George Simon, a member of the Guyanese First Peoples nation, the Lokono, is a visual artist and archaeologist who has recently (in 2011) made an archaeological discovery in Guyana that might cause history books about the pre-Columbian past of the Americas, and world civilization, to be radically rewritten.
As part of a team of archaeologists including members from the University of Wisconsin, and the University of Florida, Simon examined a field of man-made mounds stretching hundreds of miles between the Berbice and Corentyne rivers dating 5,000 years before the present era. The findings provide evidence that complex, populous settlements existed in this part of the world before Stonehenge in Britain and the Pyramids in Egypt.

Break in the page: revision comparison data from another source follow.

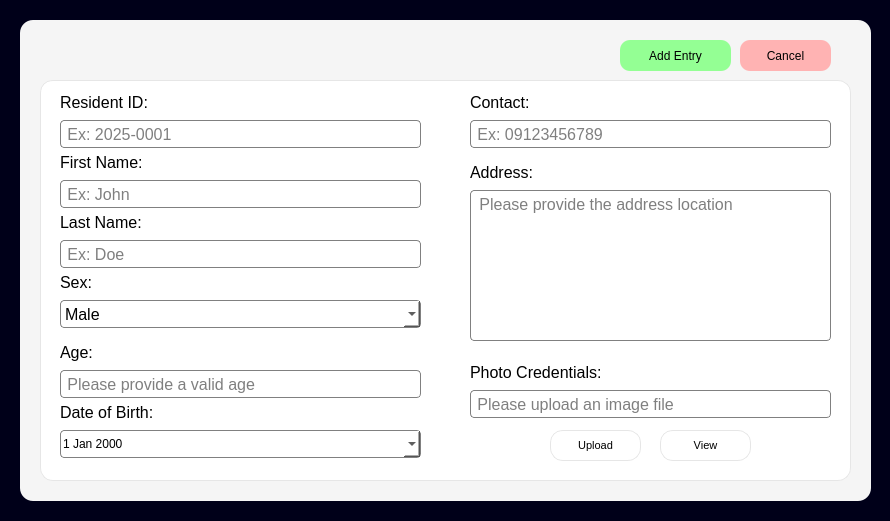
Before: the Qt Designer form uifiles/addresidentui.ui in mustafamclngn/CCC151-ComplaSys, drawn with Qt 5.
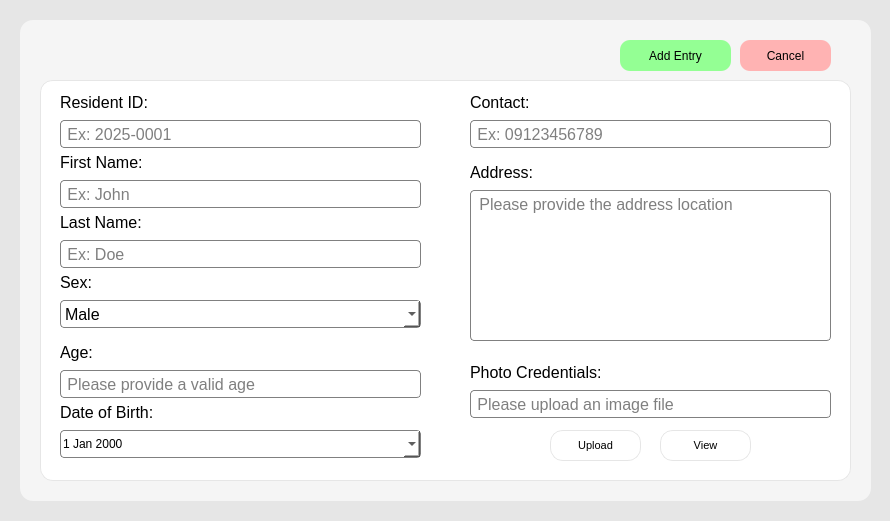
After: the same form once the commit is applied. Icons and pictures are not drawn.

Commit message: changed background color to white

What changed in the file:
```diff
--- a/uifiles/addresidentui.ui
+++ b/uifiles/addresidentui.ui
@@ -14,7 +14,7 @@
    <string>Add New Resident</string>
   </property>
   <property name="styleSheet">
-   <string notr="true">background-color: rgb(0, 0, 25);</string>
+   <string notr="true">background-color: rgb(230, 230, 230);</string>
   </property>
   <widget class="QFrame" name="frame">
    <property name="geometry">
```
The commit also changes 5 other files.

Simon was educated in fine art at the University of Portsmouth and London University in the UK in fine art (printmaking, 1978) and archaeology (field and analytical techniques, 1994) respectively. He returned to Guyana in 1978 and became an instructor at the Burrowes School of Art in Guyana and later the University of Guyana. At Burrowes, he worked closely with its founder, the acclaimed Guyanese archaeologist, artist, novelist and anthropologist, Denis Williams, and continued to work with, and be influenced by Williams at the Walter Roth Museum in Guyana.
In addition to his work as an archaeologist, Simon is also a fine artist and teacher. His work (mainly painting) draws on First Peoples’ myth, legend, and spiritual beliefs. He has had several international exhibitions in Europe (Spain and France), New York (at the Museum of Natural History), Chad, Barbados and Montreal, Canada. But more important than his work as an artist is his work as a teacher.

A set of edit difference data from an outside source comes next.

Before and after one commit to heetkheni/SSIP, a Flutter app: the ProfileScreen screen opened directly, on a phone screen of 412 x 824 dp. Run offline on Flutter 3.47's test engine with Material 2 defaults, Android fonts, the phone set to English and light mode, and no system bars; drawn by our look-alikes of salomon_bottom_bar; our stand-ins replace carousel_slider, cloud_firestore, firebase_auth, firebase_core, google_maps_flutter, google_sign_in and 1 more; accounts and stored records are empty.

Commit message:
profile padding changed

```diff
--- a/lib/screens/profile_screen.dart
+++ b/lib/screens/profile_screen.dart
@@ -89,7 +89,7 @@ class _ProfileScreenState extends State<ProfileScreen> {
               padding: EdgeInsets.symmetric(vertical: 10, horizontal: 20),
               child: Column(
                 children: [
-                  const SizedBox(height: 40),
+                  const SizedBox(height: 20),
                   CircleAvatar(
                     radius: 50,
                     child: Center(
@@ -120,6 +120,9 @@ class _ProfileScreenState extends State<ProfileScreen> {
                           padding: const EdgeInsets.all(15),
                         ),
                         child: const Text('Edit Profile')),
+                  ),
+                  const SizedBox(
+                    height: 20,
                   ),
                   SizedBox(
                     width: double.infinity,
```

In Guyana and the various countries he has visited (including Chad and Haiti) Simon has set up schools in art and English. He has been responsible for major art training initiatives in Guyana among his own Lokono Nation, in their community of St Cuthbert’s mission, and others, like the Makushi, and has helped indigenous artists to emerge into wider attention and acclaim.

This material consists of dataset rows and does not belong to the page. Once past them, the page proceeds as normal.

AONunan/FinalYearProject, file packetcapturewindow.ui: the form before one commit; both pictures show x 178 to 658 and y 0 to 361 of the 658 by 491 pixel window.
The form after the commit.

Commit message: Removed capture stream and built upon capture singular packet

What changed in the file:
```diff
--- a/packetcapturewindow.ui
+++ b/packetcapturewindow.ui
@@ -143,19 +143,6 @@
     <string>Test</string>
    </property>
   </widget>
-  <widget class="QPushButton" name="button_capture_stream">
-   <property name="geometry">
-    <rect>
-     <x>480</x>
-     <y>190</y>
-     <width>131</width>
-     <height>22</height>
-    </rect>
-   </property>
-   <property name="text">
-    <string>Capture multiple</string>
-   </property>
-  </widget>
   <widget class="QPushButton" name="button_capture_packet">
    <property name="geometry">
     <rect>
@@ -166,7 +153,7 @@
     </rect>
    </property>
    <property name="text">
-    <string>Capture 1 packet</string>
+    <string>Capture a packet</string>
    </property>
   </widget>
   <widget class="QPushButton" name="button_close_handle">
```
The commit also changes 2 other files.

Simon has been recognized by the Guyanese government with a National Visual Arts Award, and the Golden Arrow of Achievement (AA).